_Requirement:_ Within the entries below, every line containing "const" is to be copied.

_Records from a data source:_
◆ ◆ ◆ ◆

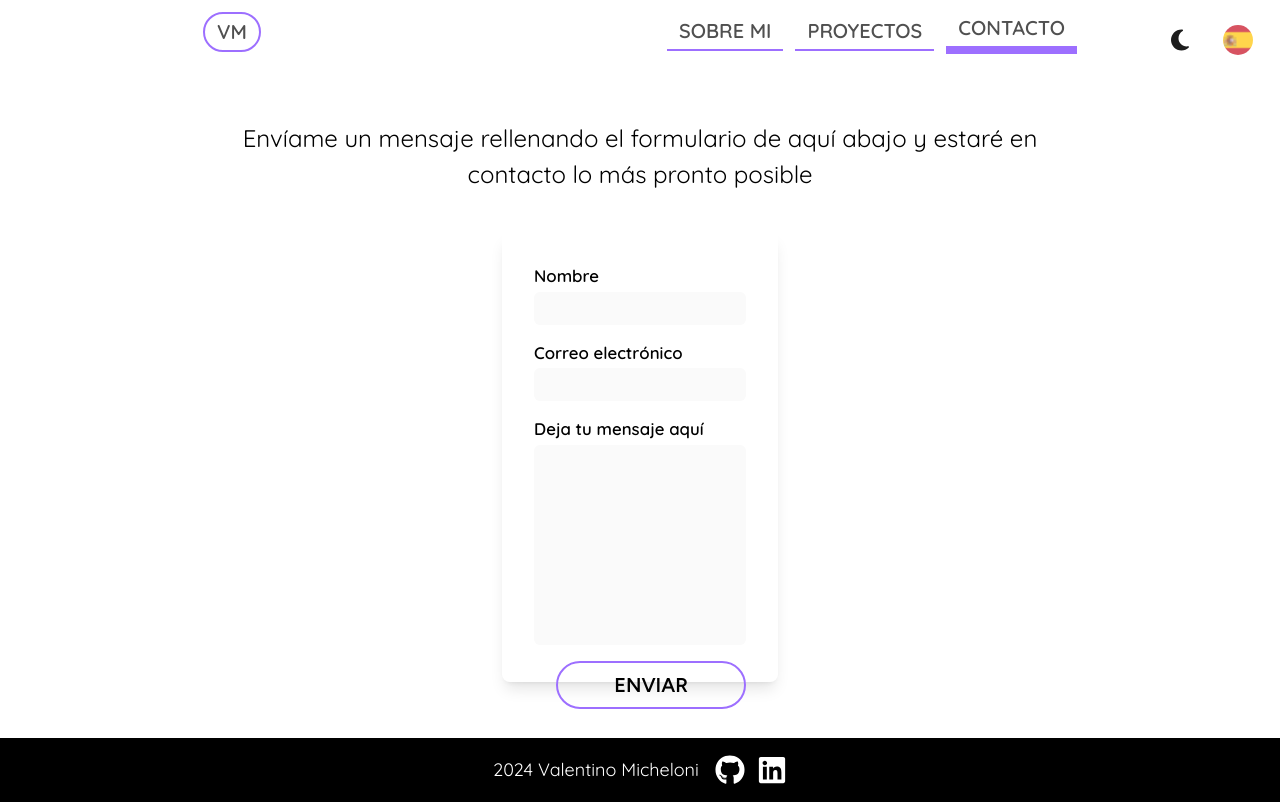
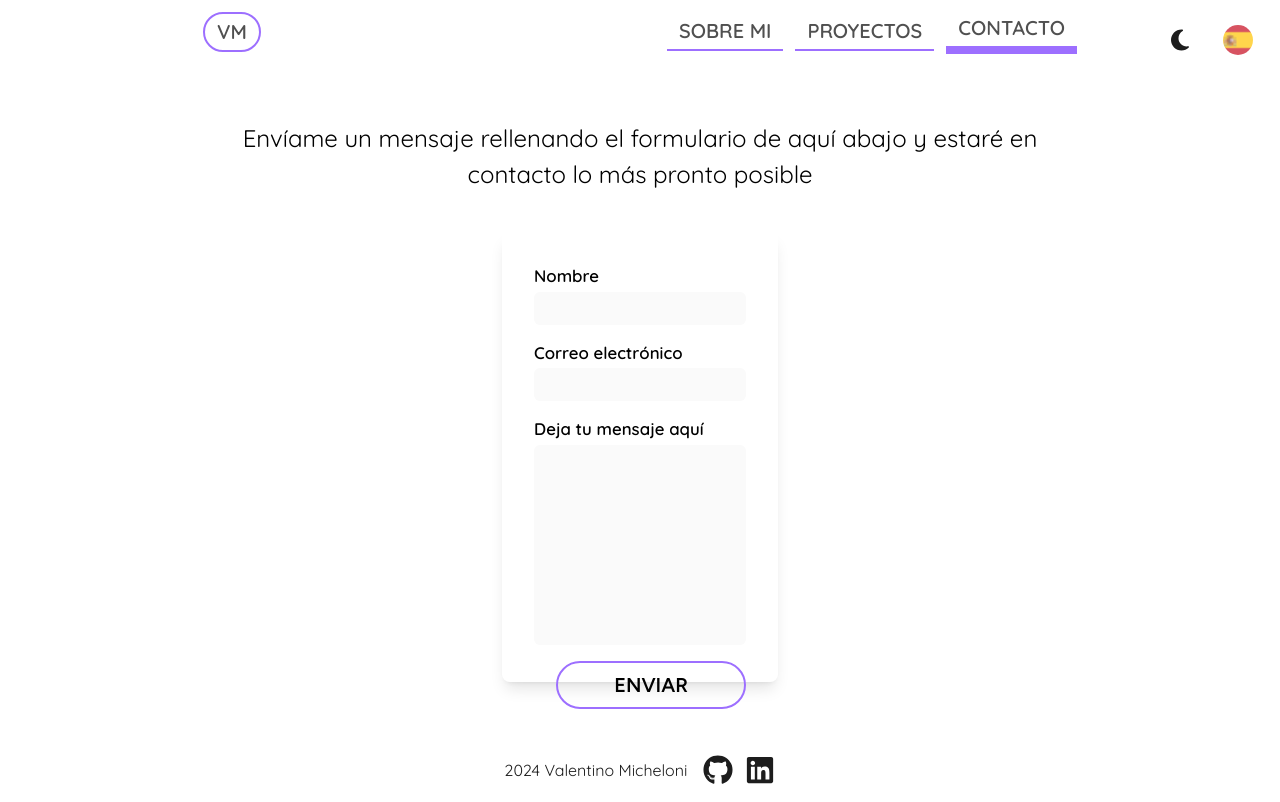
Before and after one commit to upon-X/portfolio-r, a React (Vite) app: page /contact in a window 1280 px wide. Built offline with nearby package versions, Linux system fonts and the light colour scheme.

Commit message:
theming footer

```diff
--- a/src/components/Footer/index.tsx
+++ b/src/components/Footer/index.tsx
@@ -1,15 +1,35 @@
+import { useTheme } from "../../context/ThemeContext";
 import { useTranslation } from "../../context/TranslationContext";
 import { FaGithub, FaLinkedin } from "react-icons/fa6";
 
 export const Footer = () => {
   const { language, content } = useTranslation();
+  const { theme } = useTheme();
   const linkedinUrl = "https://www.linkedin.com/in/valentino-micheloni/";
   const githubUrl = "https://github.com/upon-X";
 
   return (
-    <footer className="flex justify-center items-center gap-4 sm:flex-col sm:text-center bg-black text-white text-lg md:text-base sm:text-base h-[8vh] p-6 sm:p-16">
-      <p>{content?.footer[language].rightsReserved}</p>
-      <div className="flex gap-3 text-white text-3xl md:text-2xl sm:text-2xl">
+    <footer
+      className={`flex justify-center items-center gap-4 sm:flex-col sm:text-center ${
+        theme === "light"
+          ? "bg-transparent text-darkTheme"
+          : "bg-darkTheme text-white"
+      }text-lg md:text-base sm:text-base h-[8vh] p-6 sm:p-16`}
+    >
+      <p
+        className={` ${
+          theme === "light"
+            ? "bg-transparent text-darkTheme"
+            : "bg-darkTheme text-white"
+        }`}
+      >
+        {content?.footer[language].rightsReserved}
+      </p>
+      <div
+        className={`flex gap-3 text-3xl md:text-2xl sm:text-2xl ${
+          theme === "light" ? "text-darkTheme" : "text-white"
+        }`}
+      >
         <a target="_blank" href={githubUrl}>
           <FaGithub />
         </a>
--- a/src/components/Navbar/index.tsx
+++ b/src/components/Navbar/index.tsx
@@ -29,6 +29,7 @@ export const Navbar = () => {
             pathname === "/about-me" ? "border-b-8" : null
           }
           ${theme === "light" ? "" : "text-white"}
+          hover:shadow-inner
           `}
         >
           {language === "es" ? "Sobre Mi" : "About Me"}
```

◆ ◆ ◆ ◆

_Solution to this task:_
 export const Footer = () => {
   const { language, content } = useTranslation();
+  const { theme } = useTheme();
   const linkedinUrl = "https://www.linkedin.com/in/valentino-micheloni/";
   const githubUrl = "https://github.com/upon-X";
@@ -29,6 +29,7 @@ export const Navbar = () => {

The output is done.